Alison Wolf is the Sir Roy Griffiths Professor of Public Sector Management at King’s College London and sits in the House of Lords as a cross-bench peer. She directs the International Centre for University Policy Research within the Policy Institute at King’s, and the MSc in Executive Management within King’s Business School and was founding Chair of Governors of King’s College London Mathematics School.
John Godfrey has spent more than thirty years working in the City of London. His career includes Japanese, US and European financial institutions and he is currently Corporate Affairs Director at Legal & General, the UK’s largest investor. Between 2016 and 2017 he was Head of the Downing Street Policy Unit, and was previously Special Advisor at the Home Office under the Thatcher government.
Sarah O'Connor is an investigations correspondent and columnist at the Financial Times, with a particular focus on the world of work. She joined the FT in 2007 after graduating with a double-first in Social and Political Sciences from Cambridge University.
Professor John Muellbauer is a Senior Research Fellow of Nuffield College, Professor of Economics and a Senior Fellow of the Institute for New Economic Thinking at the Oxford Martin School, Oxford University. He is a Fellow of the British Academy, of the Econometric Society, of the European Economic Association and a CEPR Research Fellow.

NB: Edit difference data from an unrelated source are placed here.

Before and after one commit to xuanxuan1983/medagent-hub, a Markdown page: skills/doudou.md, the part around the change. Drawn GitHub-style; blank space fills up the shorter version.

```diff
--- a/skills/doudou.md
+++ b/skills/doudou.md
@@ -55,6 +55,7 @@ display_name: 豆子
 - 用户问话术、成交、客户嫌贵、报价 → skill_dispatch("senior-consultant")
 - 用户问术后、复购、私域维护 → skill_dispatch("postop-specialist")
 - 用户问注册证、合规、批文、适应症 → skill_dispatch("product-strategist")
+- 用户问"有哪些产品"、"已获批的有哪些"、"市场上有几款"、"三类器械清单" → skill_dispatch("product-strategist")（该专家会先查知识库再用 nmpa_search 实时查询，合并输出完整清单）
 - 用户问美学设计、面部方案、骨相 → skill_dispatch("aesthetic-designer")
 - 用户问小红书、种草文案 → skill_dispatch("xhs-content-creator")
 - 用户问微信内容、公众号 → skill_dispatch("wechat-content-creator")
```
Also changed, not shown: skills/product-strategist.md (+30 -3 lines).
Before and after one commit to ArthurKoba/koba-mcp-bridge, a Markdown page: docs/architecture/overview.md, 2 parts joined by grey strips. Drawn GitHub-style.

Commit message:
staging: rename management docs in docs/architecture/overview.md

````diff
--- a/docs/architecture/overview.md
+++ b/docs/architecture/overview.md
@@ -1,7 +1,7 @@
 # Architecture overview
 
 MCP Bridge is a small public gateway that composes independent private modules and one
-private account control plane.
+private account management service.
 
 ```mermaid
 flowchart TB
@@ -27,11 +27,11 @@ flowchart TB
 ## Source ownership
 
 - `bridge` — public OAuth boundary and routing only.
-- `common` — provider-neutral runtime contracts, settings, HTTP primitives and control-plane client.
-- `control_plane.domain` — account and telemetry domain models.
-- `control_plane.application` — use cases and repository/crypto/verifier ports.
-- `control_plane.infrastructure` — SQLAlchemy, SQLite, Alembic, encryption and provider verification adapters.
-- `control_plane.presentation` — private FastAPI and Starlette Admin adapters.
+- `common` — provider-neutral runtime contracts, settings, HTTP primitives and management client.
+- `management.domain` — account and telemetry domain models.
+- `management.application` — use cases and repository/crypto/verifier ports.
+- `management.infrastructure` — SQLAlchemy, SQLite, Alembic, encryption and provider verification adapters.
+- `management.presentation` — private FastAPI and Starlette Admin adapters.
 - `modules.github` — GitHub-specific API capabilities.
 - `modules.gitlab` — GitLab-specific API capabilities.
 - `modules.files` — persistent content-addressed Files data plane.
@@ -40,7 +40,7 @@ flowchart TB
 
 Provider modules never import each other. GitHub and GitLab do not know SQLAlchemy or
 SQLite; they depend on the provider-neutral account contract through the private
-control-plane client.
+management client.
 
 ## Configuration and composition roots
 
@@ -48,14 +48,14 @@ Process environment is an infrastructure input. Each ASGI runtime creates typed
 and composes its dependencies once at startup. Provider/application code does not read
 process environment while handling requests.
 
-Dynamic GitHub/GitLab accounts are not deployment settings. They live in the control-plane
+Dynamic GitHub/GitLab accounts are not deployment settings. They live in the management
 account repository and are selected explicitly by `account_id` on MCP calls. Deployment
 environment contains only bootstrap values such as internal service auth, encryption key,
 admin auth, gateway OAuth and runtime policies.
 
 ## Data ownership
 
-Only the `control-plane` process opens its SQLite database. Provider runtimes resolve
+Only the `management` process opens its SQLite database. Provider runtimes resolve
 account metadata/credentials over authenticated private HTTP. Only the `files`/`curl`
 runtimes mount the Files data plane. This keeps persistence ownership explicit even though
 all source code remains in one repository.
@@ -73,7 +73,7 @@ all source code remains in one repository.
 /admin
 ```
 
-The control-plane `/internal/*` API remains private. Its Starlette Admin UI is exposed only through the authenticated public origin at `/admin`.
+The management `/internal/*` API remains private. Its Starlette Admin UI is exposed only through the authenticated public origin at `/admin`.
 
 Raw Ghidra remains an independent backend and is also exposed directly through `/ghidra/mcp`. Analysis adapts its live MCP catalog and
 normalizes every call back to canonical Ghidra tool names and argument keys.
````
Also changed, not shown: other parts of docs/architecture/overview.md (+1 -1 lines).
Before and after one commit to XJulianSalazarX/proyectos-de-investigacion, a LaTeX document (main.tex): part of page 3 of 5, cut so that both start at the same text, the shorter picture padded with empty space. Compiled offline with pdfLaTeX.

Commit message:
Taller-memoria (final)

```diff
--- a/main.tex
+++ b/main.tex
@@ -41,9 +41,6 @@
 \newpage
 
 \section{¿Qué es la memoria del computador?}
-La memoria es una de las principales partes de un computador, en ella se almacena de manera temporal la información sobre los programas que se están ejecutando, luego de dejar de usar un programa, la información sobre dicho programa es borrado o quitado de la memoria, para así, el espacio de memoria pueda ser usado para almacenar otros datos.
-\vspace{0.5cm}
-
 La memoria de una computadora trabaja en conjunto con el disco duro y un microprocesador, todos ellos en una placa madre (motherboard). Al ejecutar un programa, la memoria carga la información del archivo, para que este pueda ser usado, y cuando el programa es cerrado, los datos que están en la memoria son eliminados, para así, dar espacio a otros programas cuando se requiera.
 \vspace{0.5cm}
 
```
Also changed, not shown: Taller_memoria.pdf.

Stephen Hockman QC has been in practice at the Bar for 40 years. He specialises in regulatory law, particularly in the environmental and health and safety fields. In 2011 he wrote Legislating for responsible capitalism: what it means in practice, which was published by Policy Network. Stephen was the Chairman of the Bar of England and Wales in 2006.
Dina Medland is an independent writer, editor and commentator focused on corporate governance, ethics and the workings of the boardroom. She is on the team of contributors to @ForbesEurope and is an ex-Financial Times permanent staff member who has been a regular contributor in recent years.
John Plender is a columnist at the Financial Times specialising in economic and monetary policy. John’s most recent book is Capitalism: Money, Morals and Markets. He has served as chair of the Pensions and Investment Research Consultants (PIRC) and a FTSE 350 company. He currently chairs the Official Monetary and Financial Institutions Forum
Roger Bootle is the founder and chairman of Capital Economics, one of the world’s largest independent macroeconomics consultancies, and a regular columnist for The Daily Telegraph. He has written several books, including Making a Success of Brexit. In 2012 Roger and a team from Capital Economics won the Wolfson Prize.
Norman Cumming read Economics at Cambridge and after working at HM Treasury and Shell, has spent most of his career in investment management, inter alia as Head of Fixed Income for UBS Global Asset Management. He now runs investment manager CR Global LLP; chairs the Investment Committee at the charity UnLtd; and sits on the Investment Committee of Clare College.
Charles Dumas has been with Lombard Street Research, now TS Lombard, since 1998. He is a recognised authority on financial markets and the world economy, including the US, China, the Eurozone and Japan. Charles has had extensive experience as an investment banker and journalist, including working at The Economist and publishing four books.